Last update: December 7, 2015
In May 2014, Gov. Bill Haslan signed a bill intended to allow seriously ill seizure patients to have access to cannabis oil containing large amounts of CBD and only trace amounts of THC. Unfortunately, like many similar bills in other states, the law turned out to be ineffective, and those it was designed to serve were not able to obtain cannabis oil.
Nearly a year later, Gov. Haslan signed a second bill, SB 280, in an effort to find a workable solution. While the law does provide protections for patients, it requires them to travel across state lines to a state where cannabis oil can be obtained and return to Tennessee. Because CBD is a controlled substance under federal law, transporting it between states is an offense both under federal law and under the laws of the states patients would have to travel through. In addition, the law remains very limited, in that it applies only to seizure patients. To learn more about SB 280, click here. For more information on the shortcomings of laws limited to CBD, click here.
While the state inched forward on low-THC protections, two compassionate, comprehensive medical marijuana bills failed to advance in the legislature, despite broad public support. HB 561 and SB 660 would have established medical marijuana programs similar to those found in 23 states and the District of Columbia. Both bills stalled in committee. In early 2014, an MTSU poll indicated Tennesseans support such a measure by 75%. Please take a moment to encourage your legislators to pass a meaningful medical marijuana bill that can help a wide range of serious medical conditions.
Marijuana laws in Tennessee
In Tennessee, possession of any amount of marijuana — even as little as a single gram — can land you in prison for up to a year, with a mandatory fine of between $250 and $2,500. Tens of thousands of cases enter the system each year, families are impacted, and futures jeopardized.
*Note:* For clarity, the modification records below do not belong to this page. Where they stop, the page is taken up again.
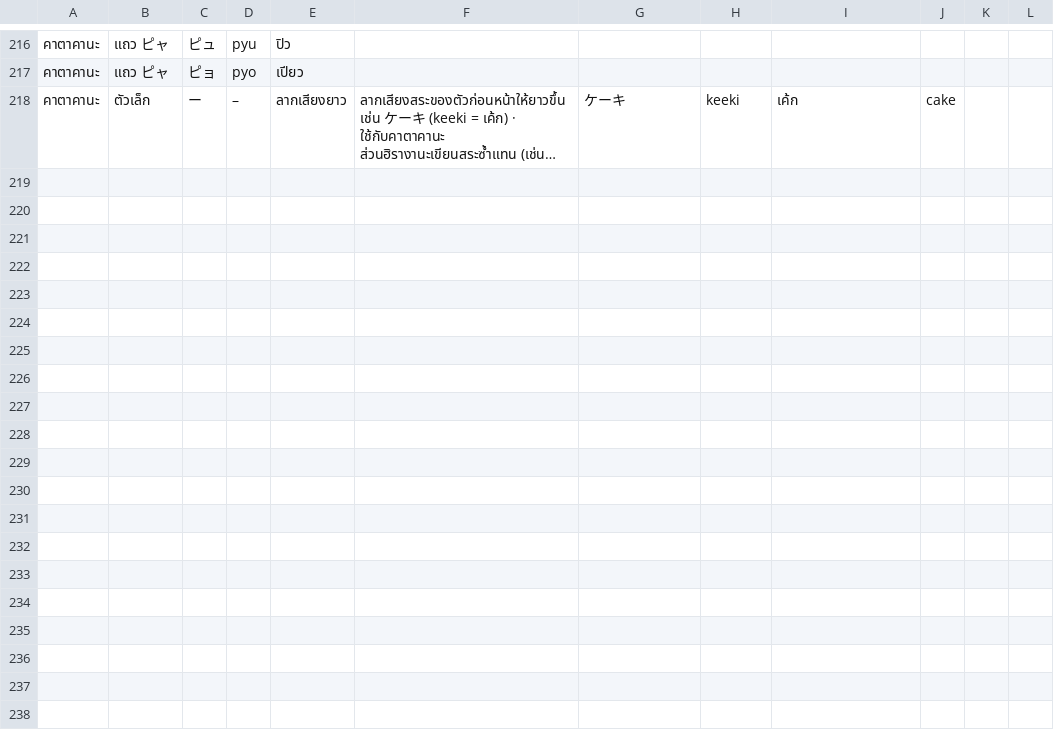
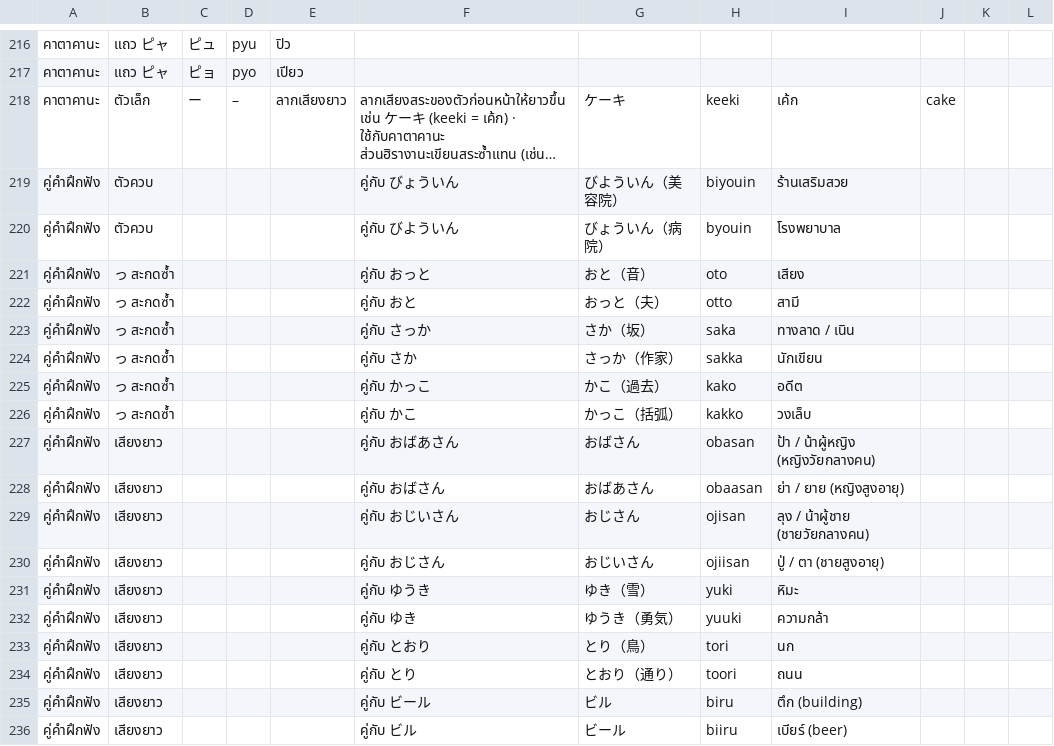
Before and after one commit to jame191036/kakitori, a CSV file: docs/content-review.csv, drawn as a sheet; only a part is shown, gaps mark what is left out; long unchanged cells end in …; the diff names each change by its address in the sheet, - before the commit and + after, or states it on an @@ line.

```diff
--- a/docs/content-review.csv
+++ b/docs/content-review.csv
+row 219: คู่คำฝึกฟัง | ตัวควบ |  |  |  | คู่กับ びょういん | びよういん（美容院） | biyouin | ร้านเสริมสวย
+row 220: คู่คำฝึกฟัง | ตัวควบ |  |  |  | คู่กับ びよういん | びょういん（病院） | byouin | โรงพยาบาล
+row 221: คู่คำฝึกฟัง | っ สะกดซ้ำ |  |  |  | คู่กับ おっと | おと（音） | oto | เสียง
+row 222: คู่คำฝึกฟัง | っ สะกดซ้ำ |  |  |  | คู่กับ おと | おっと（夫） | otto | สามี
+row 223: คู่คำฝึกฟัง | っ สะกดซ้ำ |  |  |  | คู่กับ さっか | さか（坂） | saka | ทางลาด / เนิน
+row 224: คู่คำฝึกฟัง | っ สะกดซ้ำ |  |  |  | คู่กับ さか | さっか（作家） | sakka | นักเขียน
+row 225: คู่คำฝึกฟัง | っ สะกดซ้ำ |  |  |  | คู่กับ かっこ | かこ（過去） | kako | อดีต
+row 226: คู่คำฝึกฟัง | っ สะกดซ้ำ |  |  |  | คู่กับ かこ | かっこ（括弧） | kakko | วงเล็บ
+row 227: คู่คำฝึกฟัง | เสียงยาว |  |  |  | คู่กับ おばあさん | おばさん | obasan | ป้า / น้าผู้หญิง (หญิงวัยกลางคน)
+row 228: คู่คำฝึกฟัง | เสียงยาว |  |  |  | คู่กับ おばさん | おばあさん | obaasan | ย่า / ยาย (หญิงสูงอายุ)
+row 229: คู่คำฝึกฟัง | เสียงยาว |  |  |  | คู่กับ おじいさん | おじさん | ojisan | ลุง / น้าผู้ชาย (ชายวัยกลางคน)
+row 230: คู่คำฝึกฟัง | เสียงยาว |  |  |  | คู่กับ おじさん | おじいさん | ojiisan | ปู่ / ตา (ชายสูงอายุ)
+row 231: คู่คำฝึกฟัง | เสียงยาว |  |  |  | คู่กับ ゆうき | ゆき（雪） | yuki | หิมะ
+row 232: คู่คำฝึกฟัง | เสียงยาว |  |  |  | คู่กับ ゆき | ゆうき（勇気） | yuuki | ความกล้า
+row 233: คู่คำฝึกฟัง | เสียงยาว |  |  |  | คู่กับ とおり | とり（鳥） | tori | นก
+row 234: คู่คำฝึกฟัง | เสียงยาว |  |  |  | คู่กับ とり | とおり（通り） | toori | ถนน
+row 235: คู่คำฝึกฟัง | เสียงยาว |  |  |  | คู่กับ ビール | ビル | biru | ตึก (building)
+row 236: คู่คำฝึกฟัง | เสียงยาว |  |  |  | คู่กับ ビル | ビール | biiru | เบียร์ (beer)
```
Also changed, not shown: 10 other files.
Please ask your legislators to support replacing criminal penalties with civil fines for simple possession. Or, you can ask your legislators to support legalizing and regulating marijuana for adults’ use.
Also, be sure to check out this ACLU report that shows the extent to which marijuana laws are used to target members of the African American community in Tennessee. For every white person arrested for marijuana-related offenses in 2001, there was an average of 1.8 arrests of black individuals. By 2010, there were four African Americans arrested for every white arrested. Studies have shown that rates of marijuana use among blacks and whites are approximately the same.
Thank you for supporting the Marijuana Policy Project and all of our allies. To receive news about Tennessee marijuana policy reform as it happens, be sure to subscribe to MPP’s free legislative alert service if you haven’t already.